(DATA SECTION)
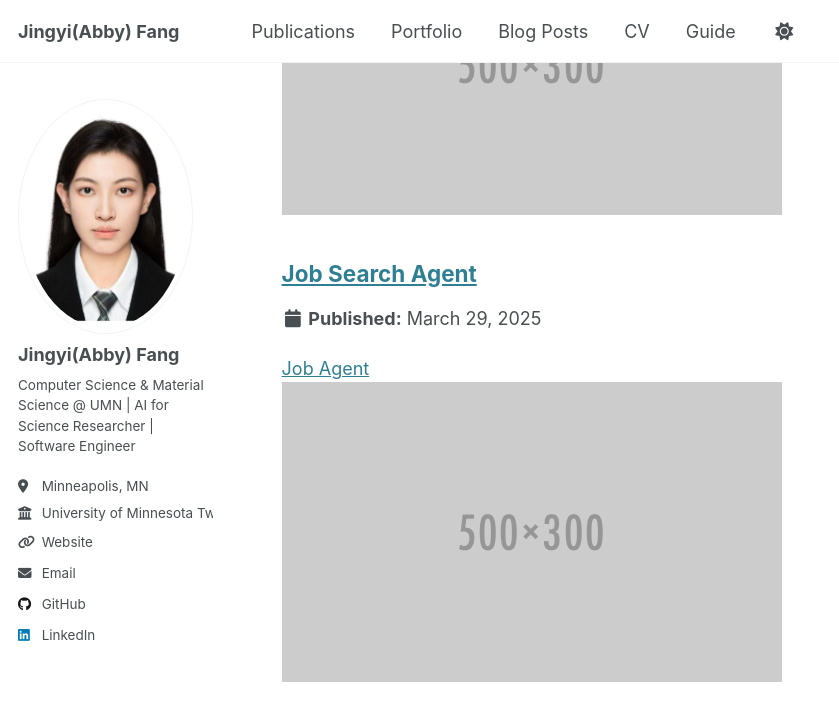
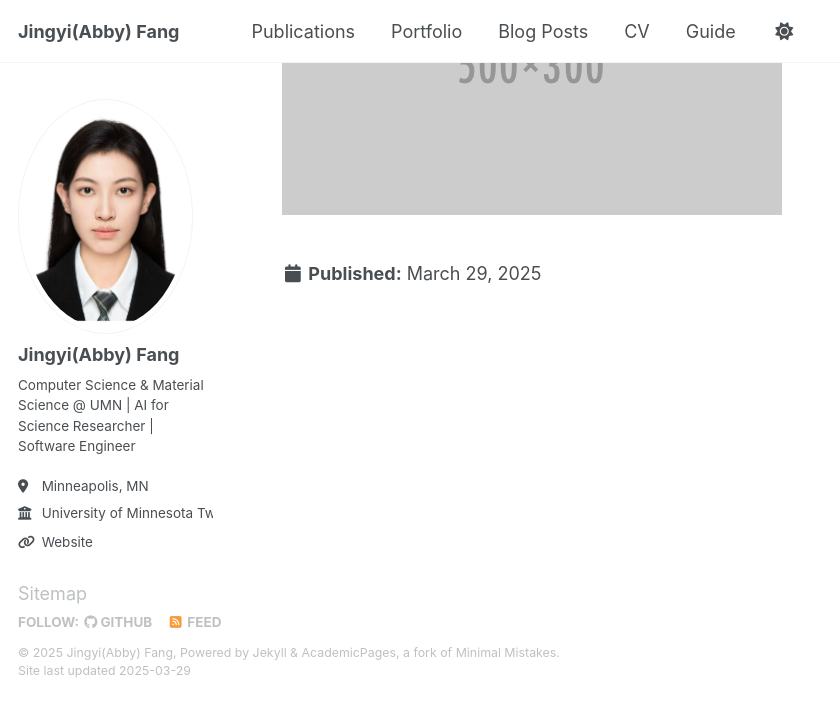
Before and after one commit to Abby0575/Abby057.github.io, a Jekyll site: the page built from _pages/portfolio.html, in a window 1280 px wide and 900 px high, scrolled down 380 px. Shown: the top 721 px of the window, without its empty margins (0-839 px from the left). Built offline with Jekyll 4.4.1, drawn with Linux system fonts in a browser that asks for light colours; comment, search, counter and statistics services are not loaded; after the commit the page ends 1079 px from its top, so only the background shows below that.

Commit message:
Update 33

```diff
--- a/_portfolio/portfolio-2.html
+++ b/_portfolio/portfolio-2.html
@@ -1,6 +1,7 @@
 ---
 title: "Job Search Agent"
-excerpt: "<a href='https://github.com/Abby0575/gov_jobs' target='_blank'>Job Agent</a><br/><img src='/images/500x300.png'>"
+excerpt: excerpt: "<a href='https://github.com/Abby0575/gov_jobs' target='_blank'>Job Agent</a><br/><img src='/images/500x300.png'>"
+
 collection: portfolio
 ---
 
```
Also changed, not shown: _portfolio/portfolio-1.md (+1 -0 lines).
(End DATA SECTION)
Return the listing verbatim, pictures excluded.

SOLUTION TO THE EXERCISE:
Before and after one commit to Abby0575/Abby057.github.io, a Jekyll site: the page built from _pages/portfolio.html, in a window 1280 px wide and 900 px high, scrolled down 380 px. Shown: the top 721 px of the window, without its empty margins (0-839 px from the left). Built offline with Jekyll 4.4.1, drawn with Linux system fonts in a browser that asks for light colours; comment, search, counter and statistics services are not loaded; after the commit the page ends 1079 px from its top, so only the background shows below that.

Commit message:
Update 33

```diff
--- a/_portfolio/portfolio-2.html
+++ b/_portfolio/portfolio-2.html
@@ -1,6 +1,7 @@
 ---
 title: "Job Search Agent"
-excerpt: "<a href='https://github.com/Abby0575/gov_jobs' target='_blank'>Job Agent</a><br/><img src='/images/500x300.png'>"
+excerpt: excerpt: "<a href='https://github.com/Abby0575/gov_jobs' target='_blank'>Job Agent</a><br/><img src='/images/500x300.png'>"
+
 collection: portfolio
 ---
 
```
Also changed, not shown: _portfolio/portfolio-1.md (+1 -0 lines).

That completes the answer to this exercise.